Exercise directions =
Extract every record, exactly as written, and ignore the pictures.

Exercise data =
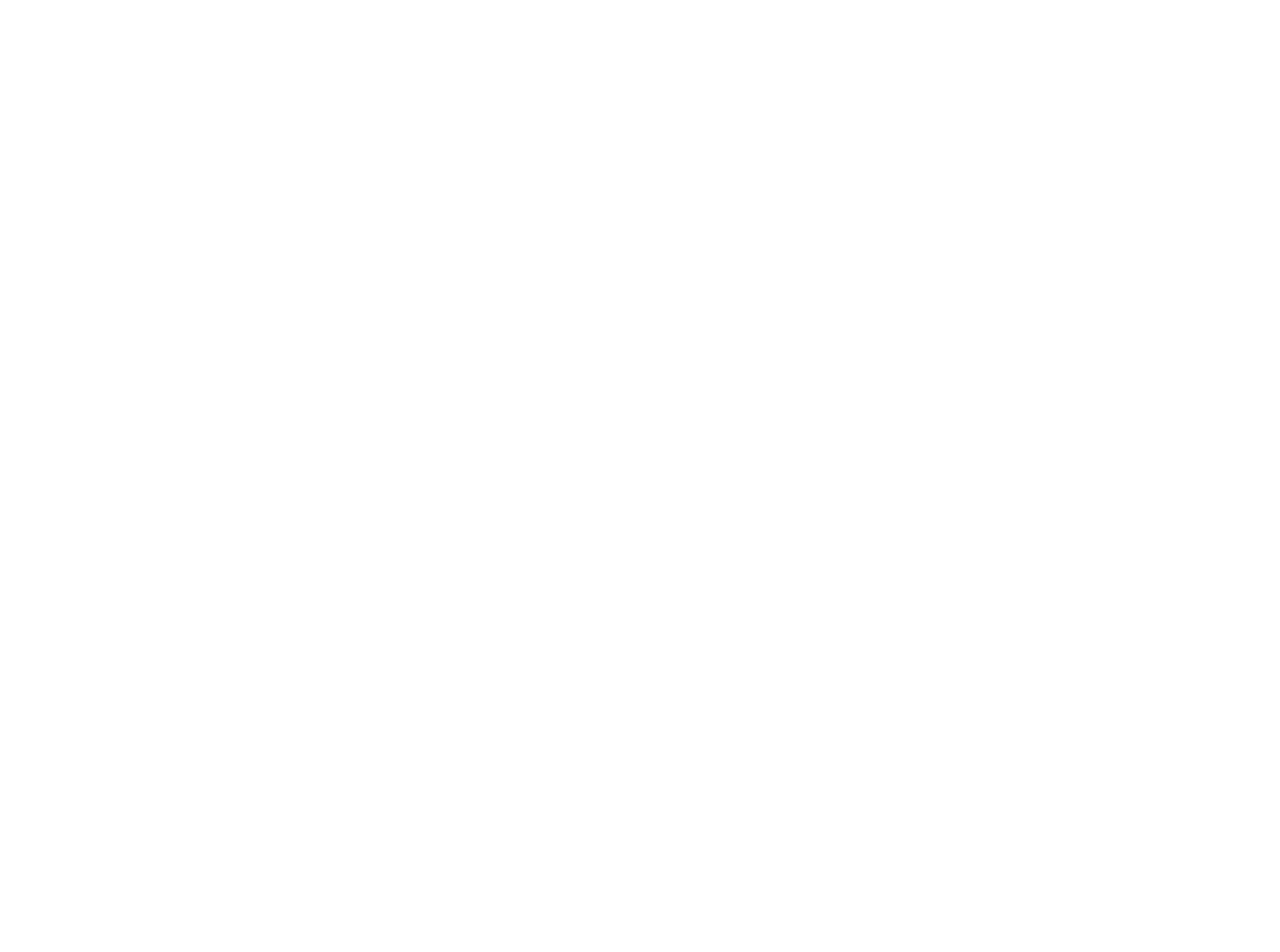
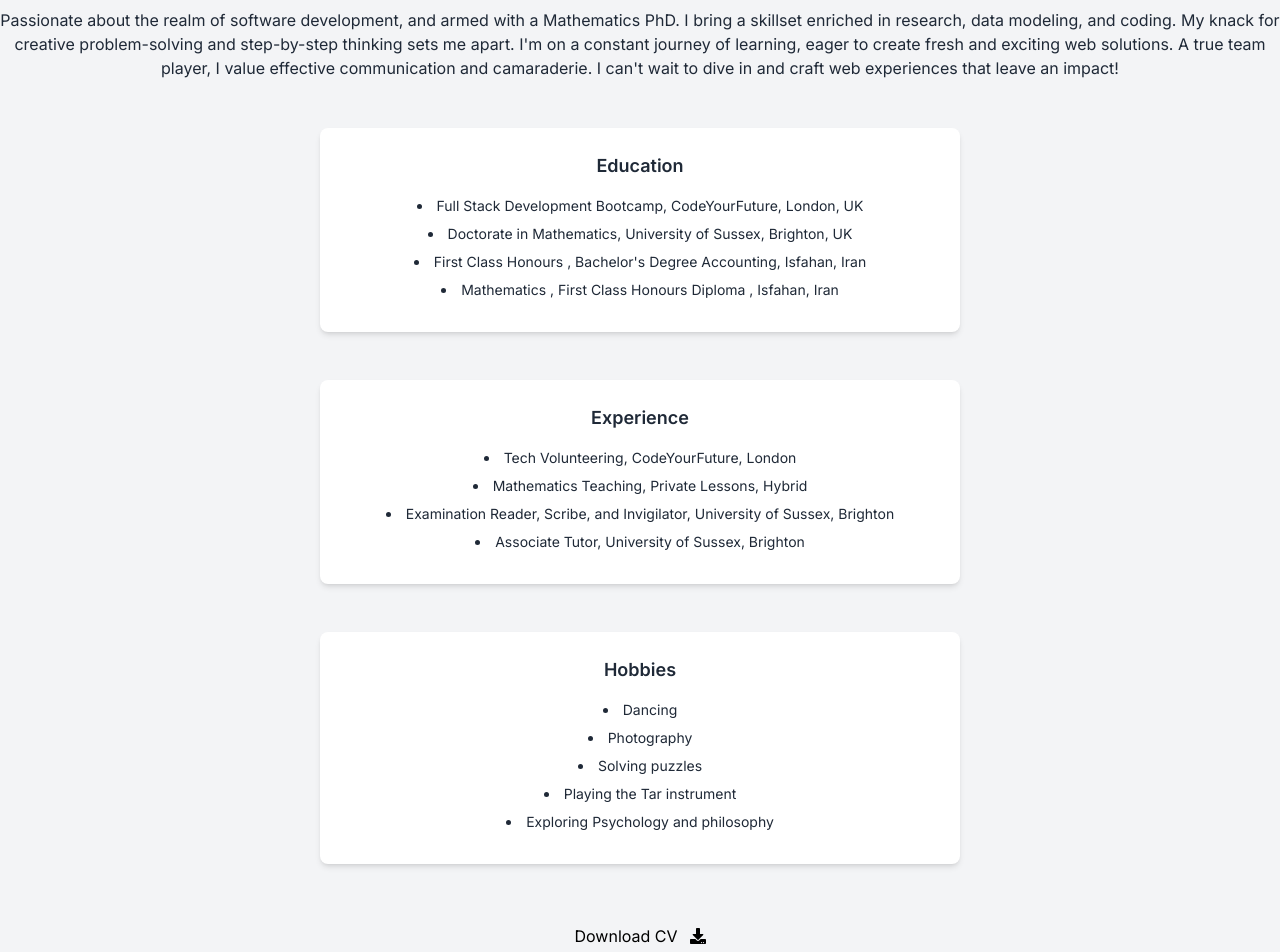
Before and after one commit to leilafarsani/leila-portfolio, a Next.js app: page /about in a window 1280 px wide. Shown: the part 220-1172 px from the top of the page. Before the commit the page ends 800 px from the top, so only its background shows below. Built offline with nearby package versions, Linux system fonts and the light colour scheme.

Commit message:
about page content added!

```diff
--- a/app/about/page.tsx
+++ b/app/about/page.tsx
@@ -1,4 +1,74 @@
+import React from "react";
+import Link from "next/link";
+import { FaDownload } from "react-icons/fa";
+
 export default function AboutPage() {
   return (
-    <h1>About Me</h1>
-  )}
+    <div className="bg-gray-100 text-gray-800 min-h-screen py-16">
+      <div className="container mx-auto text-center">
+        <h1 className="text-3xl md:text-6xl font-bold mb-4">About Me</h1>
+        <p className="text-l mb-12">
+          Passionate about the realm of software development, and armed with a
+          Mathematics PhD. I bring a skillset enriched in research, data
+          modeling, and coding. My knack for creative problem-solving and
+          step-by-step thinking sets me apart. I'm on a constant journey of
+          learning, eager to create fresh and exciting web solutions. A true
+          team player, I value effective communication and camaraderie. I can't
+          wait to dive in and craft web experiences that leave an impact!
+        </p>
+
+        <div className="mb-12">
+          <SectionCard
+            title="Education"
+            content={`Full Stack Development Bootcamp, CodeYourFuture, London, UK\nDoctorate in Mathematics, University of Sussex, Brighton, UK\nFirst Class Honours , Bachelor's Degree Accounting, Isfahan, Iran\nMathematics , First Class Honours Diploma , Isfahan, Iran`}
+          />
+        </div>
+
+        <div className="mb-12">
+          <SectionCard
+            title="Experience"
+            content={`Tech Volunteering, CodeYourFuture, London\nMathematics Teaching, Private Lessons, Hybrid\nExamination Reader, Scribe, and Invigilator, University of Sussex, Brighton\nAssociate Tutor, University of Sussex, Brighton`}
+          />
+        </div>
+        <div className="mb-12">
+          <SectionCard
+            title="Hobbies"
+            content={`Dancing\nPhotography\nSolving puzzles\nPlaying the Tar instrument\nExploring Psychology and philosophy`}
+          />
+        </div>
+
+        <Link
+          href="https://drive.google.com/file/d/1ezLWOoP32tMzuJ2Y1iOGiw6tMin_yyVU/view"
+          className="bg-grey-900 text-black px-6 py-3 rounded-md hover:bg-grey-700 transition duration-300 inline-flex items-center"
+          target="_blank"
+        >
+          Download CV <FaDownload className="ml-3" />
+        </Link>
+      </div>
+    </div>
+  );
+}
+
+interface SectionCardProps {
+  title: string;
+  content: string;
+}
+
+function SectionCard({ title, content }: SectionCardProps) {
+  return (
+    <div className="bg-white shadow-md rounded-lg p-6 md:w-1/2 mx-auto transform transition-transform hover:scale-105">
+      <div className="mb-4">
+        <h2 className="text-lg font-semibold">{title}</h2>
+      </div>
+      <div>
+        <ul className="list-disc list-inside text-sm">
+          {content.split("\n").map((item, index) => (
+            <li key={index} className="mb-2">
+              {item}
+            </li>
+          ))}
+        </ul>
+      </div>
+    </div>
+  );
+}
```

Solution to this exercise =
Before and after one commit to leilafarsani/leila-portfolio, a Next.js app: page /about in a window 1280 px wide. Shown: the part 220-1172 px from the top of the page. Before the commit the page ends 800 px from the top, so only its background shows below. Built offline with nearby package versions, Linux system fonts and the light colour scheme.

Commit message:
about page content added!

```diff
--- a/app/about/page.tsx
+++ b/app/about/page.tsx
@@ -1,4 +1,74 @@
+import React from "react";
+import Link from "next/link";
+import { FaDownload } from "react-icons/fa";
+
 export default function AboutPage() {
   return (
-    <h1>About Me</h1>
-  )}
+    <div className="bg-gray-100 text-gray-800 min-h-screen py-16">
+      <div className="container mx-auto text-center">
+        <h1 className="text-3xl md:text-6xl font-bold mb-4">About Me</h1>
+        <p className="text-l mb-12">
+          Passionate about the realm of software development, and armed with a
+          Mathematics PhD. I bring a skillset enriched in research, data
+          modeling, and coding. My knack for creative problem-solving and
+          step-by-step thinking sets me apart. I'm on a constant journey of
+          learning, eager to create fresh and exciting web solutions. A true
+          team player, I value effective communication and camaraderie. I can't
+          wait to dive in and craft web experiences that leave an impact!
+        </p>
+
+        <div className="mb-12">
+          <SectionCard
+            title="Education"
+            content={`Full Stack Development Bootcamp, CodeYourFuture, London, UK\nDoctorate in Mathematics, University of Sussex, Brighton, UK\nFirst Class Honours , Bachelor's Degree Accounting, Isfahan, Iran\nMathematics , First Class Honours Diploma , Isfahan, Iran`}
+          />
+        </div>
+
+        <div className="mb-12">
+          <SectionCard
+            title="Experience"
+            content={`Tech Volunteering, CodeYourFuture, London\nMathematics Teaching, Private Lessons, Hybrid\nExamination Reader, Scribe, and Invigilator, University of Sussex, Brighton\nAssociate Tutor, University of Sussex, Brighton`}
+          />
+        </div>
+        <div className="mb-12">
+          <SectionCard
+            title="Hobbies"
+            content={`Dancing\nPhotography\nSolving puzzles\nPlaying the Tar instrument\nExploring Psychology and philosophy`}
+          />
+        </div>
+
+        <Link
+          href="https://drive.google.com/file/d/1ezLWOoP32tMzuJ2Y1iOGiw6tMin_yyVU/view"
+          className="bg-grey-900 text-black px-6 py-3 rounded-md hover:bg-grey-700 transition duration-300 inline-flex items-center"
+          target="_blank"
+        >
+          Download CV <FaDownload className="ml-3" />
+        </Link>
+      </div>
+    </div>
+  );
+}
+
+interface SectionCardProps {
+  title: string;
+  content: string;
+}
+
+function SectionCard({ title, content }: SectionCardProps) {
+  return (
+    <div className="bg-white shadow-md rounded-lg p-6 md:w-1/2 mx-auto transform transition-transform hover:scale-105">
+      <div className="mb-4">
+        <h2 className="text-lg font-semibold">{title}</h2>
+      </div>
+      <div>
+        <ul className="list-disc list-inside text-sm">
+          {content.split("\n").map((item, index) => (
+            <li key={index} className="mb-2">
+              {item}
+            </li>
+          ))}
+        </ul>
+      </div>
+    </div>
+  );
+}
```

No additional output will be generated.